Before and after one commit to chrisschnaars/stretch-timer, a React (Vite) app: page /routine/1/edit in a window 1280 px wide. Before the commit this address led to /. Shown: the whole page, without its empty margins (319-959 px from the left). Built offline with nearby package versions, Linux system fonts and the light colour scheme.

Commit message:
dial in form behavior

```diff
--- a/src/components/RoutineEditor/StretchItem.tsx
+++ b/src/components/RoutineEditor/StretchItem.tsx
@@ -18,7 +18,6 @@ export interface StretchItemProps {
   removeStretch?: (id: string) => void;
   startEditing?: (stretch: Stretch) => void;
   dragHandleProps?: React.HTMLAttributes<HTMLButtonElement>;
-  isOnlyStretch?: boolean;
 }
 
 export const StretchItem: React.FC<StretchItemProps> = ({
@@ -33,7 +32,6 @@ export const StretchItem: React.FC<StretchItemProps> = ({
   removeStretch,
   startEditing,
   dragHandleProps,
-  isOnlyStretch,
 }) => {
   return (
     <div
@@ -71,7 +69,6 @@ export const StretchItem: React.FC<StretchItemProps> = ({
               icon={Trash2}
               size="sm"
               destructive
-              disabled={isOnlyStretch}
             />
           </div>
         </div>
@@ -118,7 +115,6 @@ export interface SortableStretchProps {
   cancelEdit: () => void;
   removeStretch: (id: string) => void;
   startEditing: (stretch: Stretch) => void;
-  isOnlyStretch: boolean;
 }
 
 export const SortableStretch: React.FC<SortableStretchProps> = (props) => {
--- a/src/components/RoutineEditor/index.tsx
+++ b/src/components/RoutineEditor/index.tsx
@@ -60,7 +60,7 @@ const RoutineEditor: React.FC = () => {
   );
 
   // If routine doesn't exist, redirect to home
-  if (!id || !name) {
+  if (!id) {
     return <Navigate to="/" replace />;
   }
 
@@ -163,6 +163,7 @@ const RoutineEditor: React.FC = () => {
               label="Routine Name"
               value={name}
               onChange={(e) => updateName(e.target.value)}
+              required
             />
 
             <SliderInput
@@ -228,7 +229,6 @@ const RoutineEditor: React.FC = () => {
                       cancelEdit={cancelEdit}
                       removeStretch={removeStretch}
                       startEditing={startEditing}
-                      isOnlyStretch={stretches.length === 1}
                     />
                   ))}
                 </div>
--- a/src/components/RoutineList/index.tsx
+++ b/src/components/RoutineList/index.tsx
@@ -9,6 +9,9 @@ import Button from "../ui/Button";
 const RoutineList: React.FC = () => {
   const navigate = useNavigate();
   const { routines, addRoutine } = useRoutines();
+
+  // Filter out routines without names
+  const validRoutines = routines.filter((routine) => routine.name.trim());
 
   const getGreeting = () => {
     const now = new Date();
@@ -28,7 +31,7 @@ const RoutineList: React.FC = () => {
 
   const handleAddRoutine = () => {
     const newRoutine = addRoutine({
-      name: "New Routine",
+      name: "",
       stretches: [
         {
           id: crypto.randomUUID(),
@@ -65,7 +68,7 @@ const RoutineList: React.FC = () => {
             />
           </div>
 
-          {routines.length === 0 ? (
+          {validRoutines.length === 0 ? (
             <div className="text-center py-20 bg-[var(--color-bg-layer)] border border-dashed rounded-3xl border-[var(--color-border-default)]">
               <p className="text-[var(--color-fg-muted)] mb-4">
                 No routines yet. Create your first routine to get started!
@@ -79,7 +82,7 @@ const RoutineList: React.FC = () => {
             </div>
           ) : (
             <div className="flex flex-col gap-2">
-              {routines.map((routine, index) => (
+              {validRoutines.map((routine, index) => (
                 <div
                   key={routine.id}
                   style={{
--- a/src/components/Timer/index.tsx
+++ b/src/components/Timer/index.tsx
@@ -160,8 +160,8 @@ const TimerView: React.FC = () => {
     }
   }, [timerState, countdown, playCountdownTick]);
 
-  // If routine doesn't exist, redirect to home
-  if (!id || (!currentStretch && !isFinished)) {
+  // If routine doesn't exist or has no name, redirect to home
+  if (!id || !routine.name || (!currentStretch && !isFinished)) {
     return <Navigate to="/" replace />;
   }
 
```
* * *
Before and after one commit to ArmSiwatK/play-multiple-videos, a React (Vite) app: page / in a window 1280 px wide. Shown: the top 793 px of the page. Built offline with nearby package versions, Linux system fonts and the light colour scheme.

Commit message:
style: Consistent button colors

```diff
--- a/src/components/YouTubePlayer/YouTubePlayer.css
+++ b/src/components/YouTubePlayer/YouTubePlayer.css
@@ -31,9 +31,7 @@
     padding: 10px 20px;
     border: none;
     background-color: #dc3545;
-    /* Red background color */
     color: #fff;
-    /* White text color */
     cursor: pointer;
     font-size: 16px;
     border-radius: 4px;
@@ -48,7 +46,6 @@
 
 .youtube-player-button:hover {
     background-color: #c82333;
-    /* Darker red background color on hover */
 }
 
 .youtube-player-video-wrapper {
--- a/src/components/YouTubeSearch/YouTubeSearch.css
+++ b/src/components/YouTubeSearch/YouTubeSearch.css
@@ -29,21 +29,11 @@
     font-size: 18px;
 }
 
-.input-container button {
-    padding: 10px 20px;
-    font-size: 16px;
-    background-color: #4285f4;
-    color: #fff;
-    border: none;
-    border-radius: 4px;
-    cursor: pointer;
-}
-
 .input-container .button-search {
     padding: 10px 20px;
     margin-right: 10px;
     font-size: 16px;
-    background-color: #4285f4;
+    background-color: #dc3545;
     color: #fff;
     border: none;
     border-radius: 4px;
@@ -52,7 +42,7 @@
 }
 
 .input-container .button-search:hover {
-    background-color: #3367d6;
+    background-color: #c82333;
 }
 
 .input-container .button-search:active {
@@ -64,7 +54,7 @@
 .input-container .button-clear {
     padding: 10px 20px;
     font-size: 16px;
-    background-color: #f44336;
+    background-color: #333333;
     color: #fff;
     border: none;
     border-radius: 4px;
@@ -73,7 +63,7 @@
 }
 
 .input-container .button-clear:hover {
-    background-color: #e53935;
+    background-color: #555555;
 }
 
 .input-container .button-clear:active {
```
---
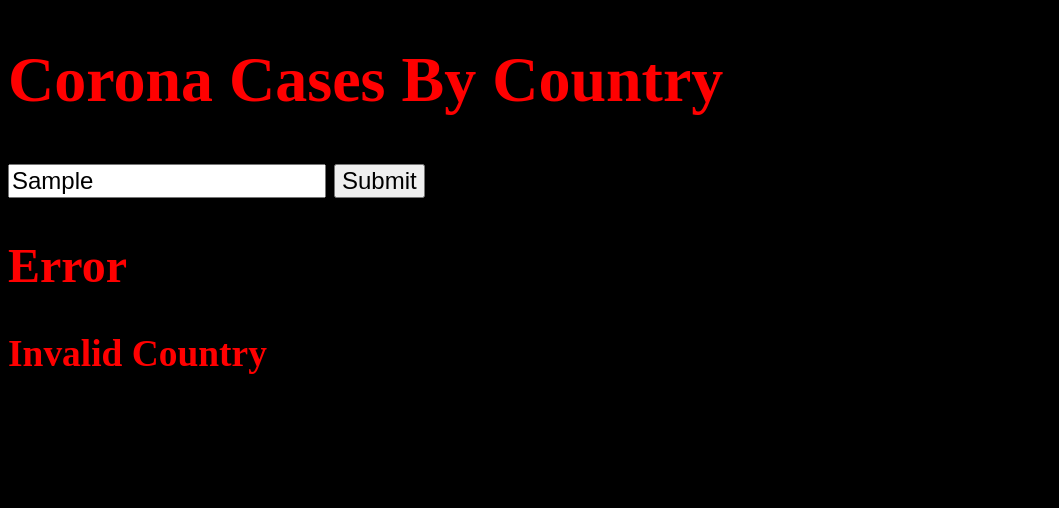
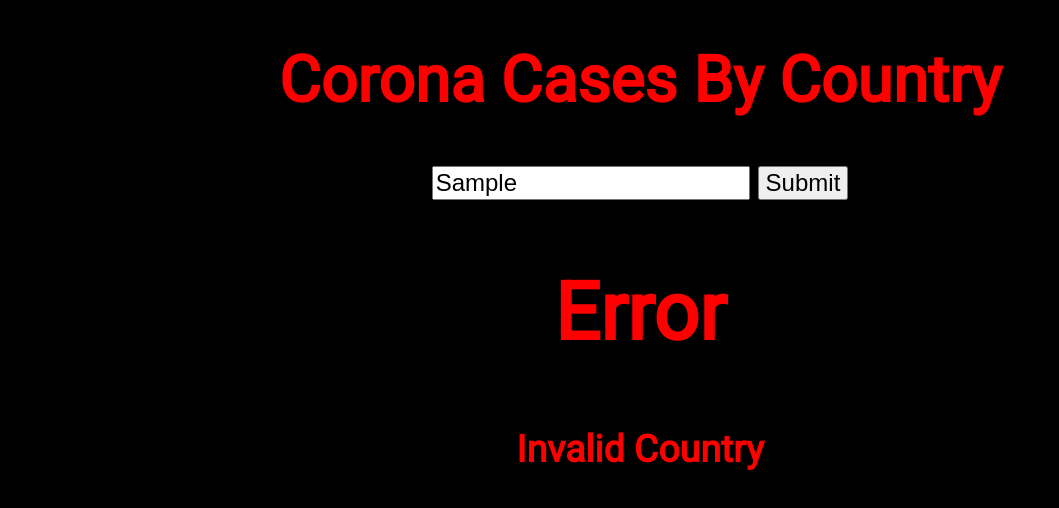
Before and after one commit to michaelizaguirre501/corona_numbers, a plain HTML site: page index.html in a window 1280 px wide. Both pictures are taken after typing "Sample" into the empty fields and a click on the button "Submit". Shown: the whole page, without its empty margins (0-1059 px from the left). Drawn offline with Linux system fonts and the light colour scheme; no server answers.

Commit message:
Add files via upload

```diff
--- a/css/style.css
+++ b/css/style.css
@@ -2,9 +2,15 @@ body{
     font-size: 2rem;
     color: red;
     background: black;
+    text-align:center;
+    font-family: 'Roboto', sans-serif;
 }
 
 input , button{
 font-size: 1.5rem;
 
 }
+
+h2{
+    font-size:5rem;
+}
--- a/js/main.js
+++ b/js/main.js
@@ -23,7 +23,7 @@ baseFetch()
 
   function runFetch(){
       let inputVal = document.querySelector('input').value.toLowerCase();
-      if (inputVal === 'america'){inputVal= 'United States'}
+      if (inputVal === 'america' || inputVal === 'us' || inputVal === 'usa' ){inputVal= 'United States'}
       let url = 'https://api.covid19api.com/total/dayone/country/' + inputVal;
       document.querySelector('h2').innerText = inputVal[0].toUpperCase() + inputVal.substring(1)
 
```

Brief -
Look through the entries above and say how many lines hold the word "removeStretch", giving the number alone.

Your response -
4